Faisal Shahzad, 30, faces charges of conspiracy and attempt to use a weapon of mass destruction, conspiracy and attempt to commit international terrorism and other counts, according to a Department of Justice statement.
Six of the charges carry a maximum life sentence if convicted, including two that bring a mandatory life sentence, the Justice Department said.
Shahzad, a Pakistani-American, is accused of attempting to set off the botched vehicle bomb in Times Square on May 1. He was arrested two days later while trying to leave the country on a flight from New York's John F. Kennedy International Airport.
Shahzad is expected to be arraigned on Monday, according to the Justice Department statement.
Senior counterterrorism officials said Shahzad also pondered attacks on Rockefeller Center, Grand Central Terminal and the World Financial Center in New York City, as well as Connecticut helicopter manufacturer Sikorsky. He cased some of the targets, the officials said.
Shahzad's arrest heightened concerns about the Pakistani Taliban, which authorities believe directed the Times Square plot. U.S. intelligence officials fear that the Taliban are actively plotting to strike within the United States and are targeting American interests overseas.

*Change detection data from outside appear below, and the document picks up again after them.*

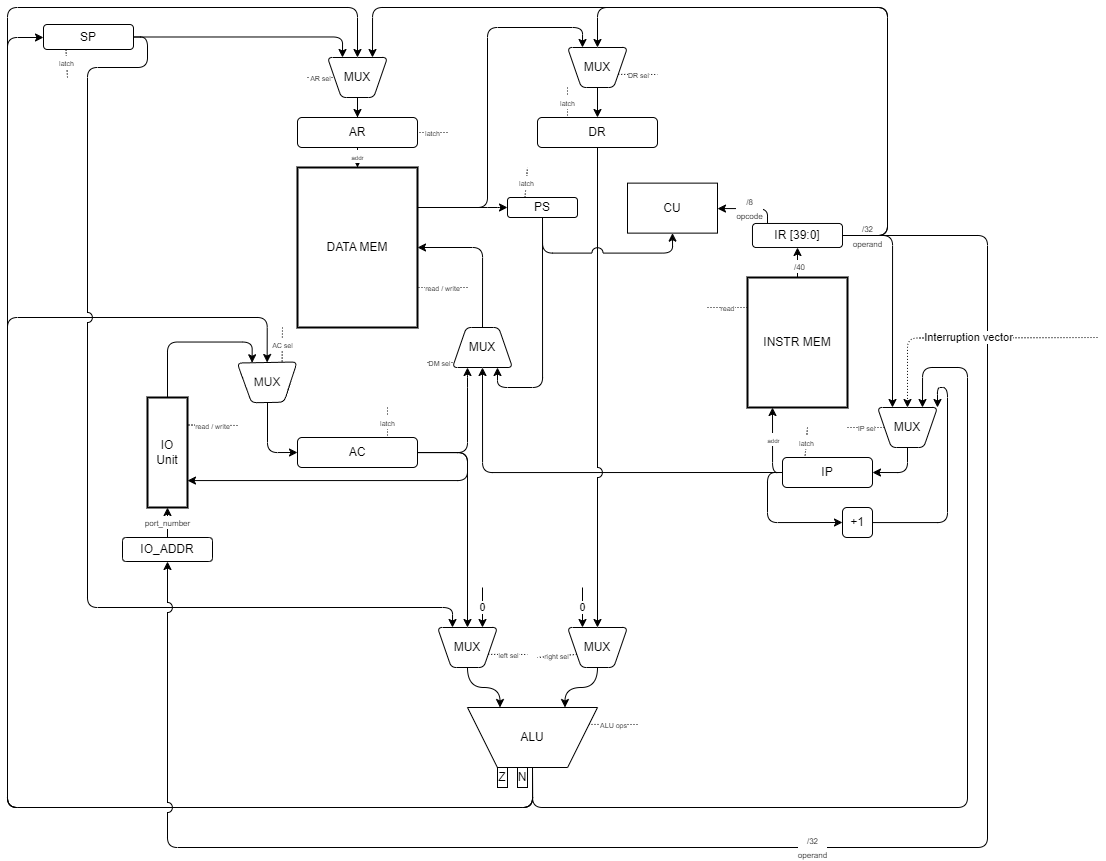
Above: docs/sheme.png in artem961/csa-lab-4 (draw.io), before the change. Source tidied: cells renumbered, new cells last; positions are measured from the earlier drawing's top-left corner, leaving out a move shared by most shapes.
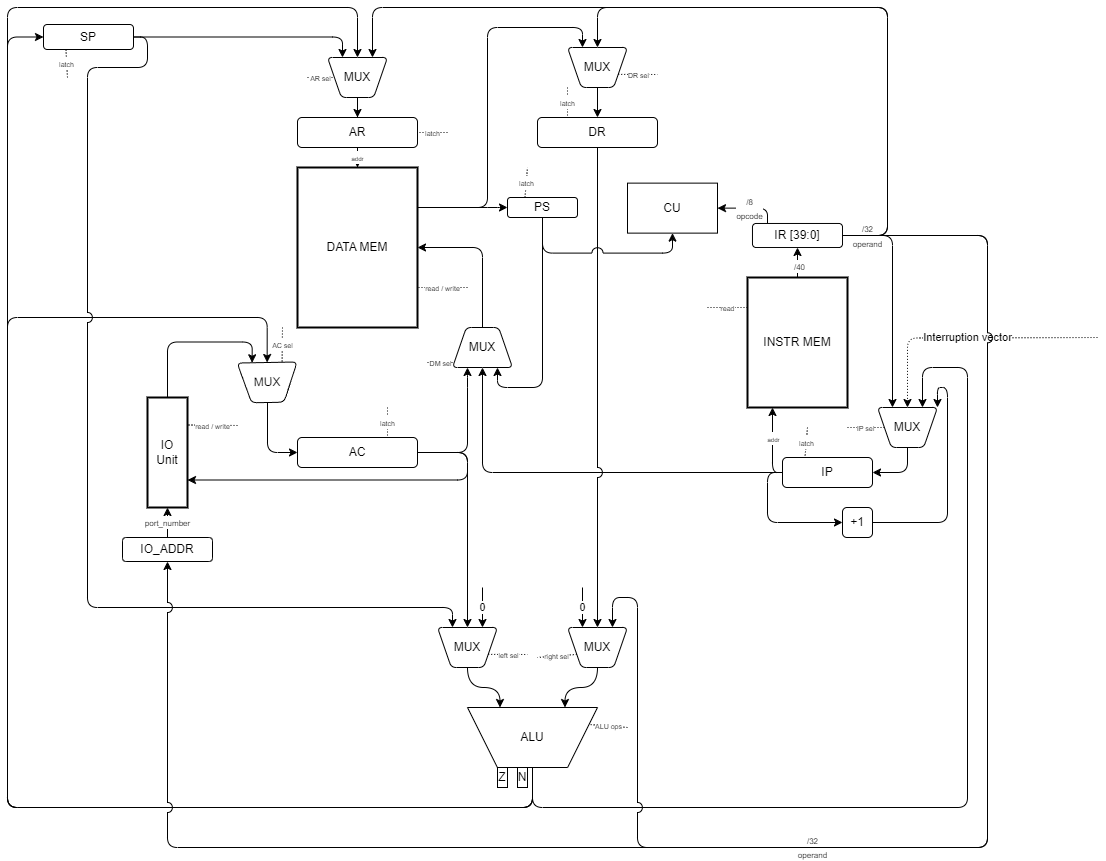
Above is the later version.

Change to the diagram source:
```diff
@@ -239,7 +239,7 @@
     </mxCell>
     <mxCell id="50" value="&lt;font style=&quot;font-size: 7px;&quot;&gt;ALU ops&lt;/font&gt;" style="endArrow=none;dashed=1;html=1;rounded=0;dashPattern=1 2;entryX=1;entryY=0.25;entryDx=0;entryDy=0;" parent="1" edge="1" target="20">
       <mxGeometry relative="1" as="geometry">
-        <mxPoint x="630" y="717" as="sourcePoint" />
+        <mxPoint x="620" y="720" as="sourcePoint" />
       </mxGeometry>
     </mxCell>
     <mxCell id="51" value="&lt;font style=&quot;font-size: 7px;&quot;&gt;latch&lt;/font&gt;" style="endArrow=none;dashed=1;html=1;rounded=0;dashPattern=1 2;entryX=0.25;entryY=0;entryDx=0;entryDy=0;" parent="1" edge="1" target="12">
@@ -399,6 +399,17 @@
     <mxCell id="81" value="+1" style="rounded=1;whiteSpace=wrap;html=1;" parent="1" vertex="1">
       <mxGeometry x="835" y="500" width="30" height="30" as="geometry" />
     </mxCell>
+    <mxCell id="83" style="edgeStyle=orthogonalEdgeStyle;rounded=1;jettySize=auto;html=1;entryX=0.75;entryY=0;entryDx=0;entryDy=0;curved=0;jumpStyle=arc;jumpSize=10;" parent="1" edge="1" source="82" target="24">
+      <mxGeometry relative="1" as="geometry">
+        <Array as="points">
+          <mxPoint x="980" y="228" />
+          <mxPoint x="980" y="840" />
+          <mxPoint x="630" y="840" />
+          <mxPoint x="630" y="590" />
+          <mxPoint x="605" y="590" />
+        </Array>
+      </mxGeometry>
+    </mxCell>
     <mxCell id="82" value="&lt;font style=&quot;font-size: 8px;&quot;&gt;/32&lt;/font&gt;&lt;div&gt;&lt;font style=&quot;font-size: 8px;&quot;&gt;operand&lt;/font&gt;&lt;/div&gt;" style="text;html=1;align=center;verticalAlign=middle;points=[];strokeColor=none;fillColor=none;" parent="1" vertex="1">
       <mxGeometry x="835" y="208" width="50" height="40" as="geometry" />
     </mxCell>
```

"The facts alleged in this indictment show that the Pakistani Taliban facilitated Faisal Shahzad's attempted attack on American soil," Attorney General Eric Holder said in the Justice Department statement.
Shahzad received explosives training and money from people believed to be associated with Tehrik-e-Taliban, a militant extremist group in Pakistan, according to the indictment and a previous criminal complaint.
The documents allege that Shahzad bought a semi-automatic rifle, a Nissan Pathfinder and components to make an explosive device, then drove the vehicle loaded with the bomb to Time Square on May 1.
"After parking the Pathfinder, Shahzad attempted to begin the detonation process of the improvised explosive and incendiary devices," the Justice Department statement said.
After his May 3 arrest as he attempted to fly to Dubai, "Shahzad admitted that he had recently received bomb-making training in Pakistan," the Justice Department statement said.
"He also admitted that he had brought the Pathfinder to Times Square and attempted to detonate it," according to the Justice Department.